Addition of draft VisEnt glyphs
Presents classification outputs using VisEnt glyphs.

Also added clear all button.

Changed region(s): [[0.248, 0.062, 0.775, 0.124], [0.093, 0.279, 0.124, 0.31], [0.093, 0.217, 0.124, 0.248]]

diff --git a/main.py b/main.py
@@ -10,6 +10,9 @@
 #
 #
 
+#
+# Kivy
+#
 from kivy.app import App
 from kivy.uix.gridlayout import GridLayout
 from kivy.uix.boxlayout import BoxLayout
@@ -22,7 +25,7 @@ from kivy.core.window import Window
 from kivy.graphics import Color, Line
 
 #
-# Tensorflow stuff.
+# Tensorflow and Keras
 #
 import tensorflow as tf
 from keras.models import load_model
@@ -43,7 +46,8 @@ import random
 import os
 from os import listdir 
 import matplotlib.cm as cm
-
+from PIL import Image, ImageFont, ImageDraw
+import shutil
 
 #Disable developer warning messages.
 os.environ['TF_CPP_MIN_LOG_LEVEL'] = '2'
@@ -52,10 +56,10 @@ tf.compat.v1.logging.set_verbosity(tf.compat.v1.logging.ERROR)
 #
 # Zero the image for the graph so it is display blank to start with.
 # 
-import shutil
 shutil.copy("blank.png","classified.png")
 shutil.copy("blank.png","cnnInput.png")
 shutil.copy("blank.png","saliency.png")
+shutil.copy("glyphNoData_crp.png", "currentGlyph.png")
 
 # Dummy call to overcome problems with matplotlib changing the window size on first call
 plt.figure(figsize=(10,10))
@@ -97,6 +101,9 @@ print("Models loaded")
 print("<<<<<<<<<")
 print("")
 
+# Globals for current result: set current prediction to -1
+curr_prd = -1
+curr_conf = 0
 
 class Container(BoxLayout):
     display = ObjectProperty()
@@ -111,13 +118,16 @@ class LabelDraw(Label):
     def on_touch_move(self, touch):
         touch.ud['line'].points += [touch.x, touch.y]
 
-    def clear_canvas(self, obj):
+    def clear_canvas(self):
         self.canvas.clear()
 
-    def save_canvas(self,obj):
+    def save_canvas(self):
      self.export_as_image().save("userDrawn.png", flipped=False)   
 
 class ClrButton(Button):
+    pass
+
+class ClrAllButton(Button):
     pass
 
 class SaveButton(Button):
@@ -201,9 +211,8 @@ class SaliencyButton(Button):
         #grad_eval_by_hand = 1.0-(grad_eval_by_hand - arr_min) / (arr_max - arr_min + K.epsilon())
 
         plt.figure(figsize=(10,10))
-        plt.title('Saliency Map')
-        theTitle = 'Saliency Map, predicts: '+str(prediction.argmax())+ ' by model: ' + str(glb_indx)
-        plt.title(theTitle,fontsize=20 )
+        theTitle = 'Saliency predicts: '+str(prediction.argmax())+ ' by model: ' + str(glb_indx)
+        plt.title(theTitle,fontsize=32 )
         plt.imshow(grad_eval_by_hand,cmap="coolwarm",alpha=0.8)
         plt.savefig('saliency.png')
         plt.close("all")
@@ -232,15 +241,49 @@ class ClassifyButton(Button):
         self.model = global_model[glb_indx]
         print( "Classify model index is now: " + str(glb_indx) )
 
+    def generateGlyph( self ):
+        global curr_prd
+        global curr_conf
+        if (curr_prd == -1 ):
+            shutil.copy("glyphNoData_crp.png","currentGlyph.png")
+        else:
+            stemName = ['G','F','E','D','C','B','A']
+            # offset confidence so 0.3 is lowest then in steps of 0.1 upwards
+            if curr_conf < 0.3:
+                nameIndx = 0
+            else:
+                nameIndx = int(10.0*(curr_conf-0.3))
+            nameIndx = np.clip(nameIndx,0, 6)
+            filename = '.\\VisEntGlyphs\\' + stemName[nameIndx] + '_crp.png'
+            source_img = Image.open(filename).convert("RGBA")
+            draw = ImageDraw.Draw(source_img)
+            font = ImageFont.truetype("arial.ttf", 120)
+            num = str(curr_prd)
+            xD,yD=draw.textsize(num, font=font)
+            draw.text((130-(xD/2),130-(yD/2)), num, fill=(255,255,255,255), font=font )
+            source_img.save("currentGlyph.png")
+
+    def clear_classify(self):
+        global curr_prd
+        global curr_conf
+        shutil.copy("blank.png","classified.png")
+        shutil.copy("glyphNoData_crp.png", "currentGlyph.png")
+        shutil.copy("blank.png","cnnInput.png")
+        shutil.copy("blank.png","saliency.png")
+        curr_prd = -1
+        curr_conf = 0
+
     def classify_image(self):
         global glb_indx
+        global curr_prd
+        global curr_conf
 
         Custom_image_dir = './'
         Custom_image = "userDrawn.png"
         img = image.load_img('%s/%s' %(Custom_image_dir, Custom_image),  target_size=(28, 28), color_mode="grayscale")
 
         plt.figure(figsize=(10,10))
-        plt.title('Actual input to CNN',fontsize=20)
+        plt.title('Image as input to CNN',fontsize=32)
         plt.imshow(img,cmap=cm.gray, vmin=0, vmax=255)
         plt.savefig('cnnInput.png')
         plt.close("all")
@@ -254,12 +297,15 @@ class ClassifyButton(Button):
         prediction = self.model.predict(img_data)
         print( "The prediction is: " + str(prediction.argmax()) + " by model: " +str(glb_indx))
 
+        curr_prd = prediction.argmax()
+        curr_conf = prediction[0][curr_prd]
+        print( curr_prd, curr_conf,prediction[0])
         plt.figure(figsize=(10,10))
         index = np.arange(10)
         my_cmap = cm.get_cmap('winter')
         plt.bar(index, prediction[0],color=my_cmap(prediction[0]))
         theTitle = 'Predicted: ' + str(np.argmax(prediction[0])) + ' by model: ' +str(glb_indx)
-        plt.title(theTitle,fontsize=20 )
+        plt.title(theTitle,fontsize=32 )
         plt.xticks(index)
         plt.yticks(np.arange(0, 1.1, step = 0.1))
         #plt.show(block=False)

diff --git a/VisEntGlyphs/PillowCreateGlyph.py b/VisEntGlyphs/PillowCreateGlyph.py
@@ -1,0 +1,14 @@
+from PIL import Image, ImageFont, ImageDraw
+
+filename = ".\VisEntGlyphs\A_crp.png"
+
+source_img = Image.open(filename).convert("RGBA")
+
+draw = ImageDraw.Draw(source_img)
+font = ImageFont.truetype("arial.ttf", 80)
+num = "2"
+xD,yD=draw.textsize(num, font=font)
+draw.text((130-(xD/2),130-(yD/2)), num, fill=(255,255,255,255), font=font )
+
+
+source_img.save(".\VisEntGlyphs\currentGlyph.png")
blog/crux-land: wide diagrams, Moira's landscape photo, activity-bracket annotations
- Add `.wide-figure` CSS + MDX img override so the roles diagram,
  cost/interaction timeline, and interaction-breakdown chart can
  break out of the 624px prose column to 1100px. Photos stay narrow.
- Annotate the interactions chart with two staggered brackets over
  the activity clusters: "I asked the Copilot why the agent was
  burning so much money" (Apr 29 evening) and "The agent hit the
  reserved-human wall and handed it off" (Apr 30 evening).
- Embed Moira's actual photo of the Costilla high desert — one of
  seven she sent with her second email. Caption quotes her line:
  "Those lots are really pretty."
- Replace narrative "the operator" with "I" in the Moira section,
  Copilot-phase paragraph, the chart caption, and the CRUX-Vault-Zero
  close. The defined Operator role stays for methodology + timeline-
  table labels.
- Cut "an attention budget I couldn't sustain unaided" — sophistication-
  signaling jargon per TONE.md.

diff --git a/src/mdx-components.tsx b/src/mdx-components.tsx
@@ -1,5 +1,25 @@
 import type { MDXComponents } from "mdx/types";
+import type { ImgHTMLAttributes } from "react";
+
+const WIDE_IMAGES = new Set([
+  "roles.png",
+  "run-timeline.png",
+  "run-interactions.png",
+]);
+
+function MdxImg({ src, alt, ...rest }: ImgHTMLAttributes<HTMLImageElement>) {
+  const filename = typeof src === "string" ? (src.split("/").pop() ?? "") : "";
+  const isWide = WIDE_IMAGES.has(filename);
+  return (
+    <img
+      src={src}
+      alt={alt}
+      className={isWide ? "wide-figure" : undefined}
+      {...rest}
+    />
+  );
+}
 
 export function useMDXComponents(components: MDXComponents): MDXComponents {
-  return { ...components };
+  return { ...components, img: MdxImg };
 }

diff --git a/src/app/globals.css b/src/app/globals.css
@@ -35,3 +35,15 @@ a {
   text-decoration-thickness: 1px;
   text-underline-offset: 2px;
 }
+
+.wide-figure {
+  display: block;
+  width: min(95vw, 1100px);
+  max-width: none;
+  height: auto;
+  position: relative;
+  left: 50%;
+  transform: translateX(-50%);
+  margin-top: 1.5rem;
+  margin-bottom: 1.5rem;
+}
====
- [PROBLEM DETAILS]: Find the number of lines above that hold the word "currentGlyph", then write that number by itself.

- [TASK RESULT]: 5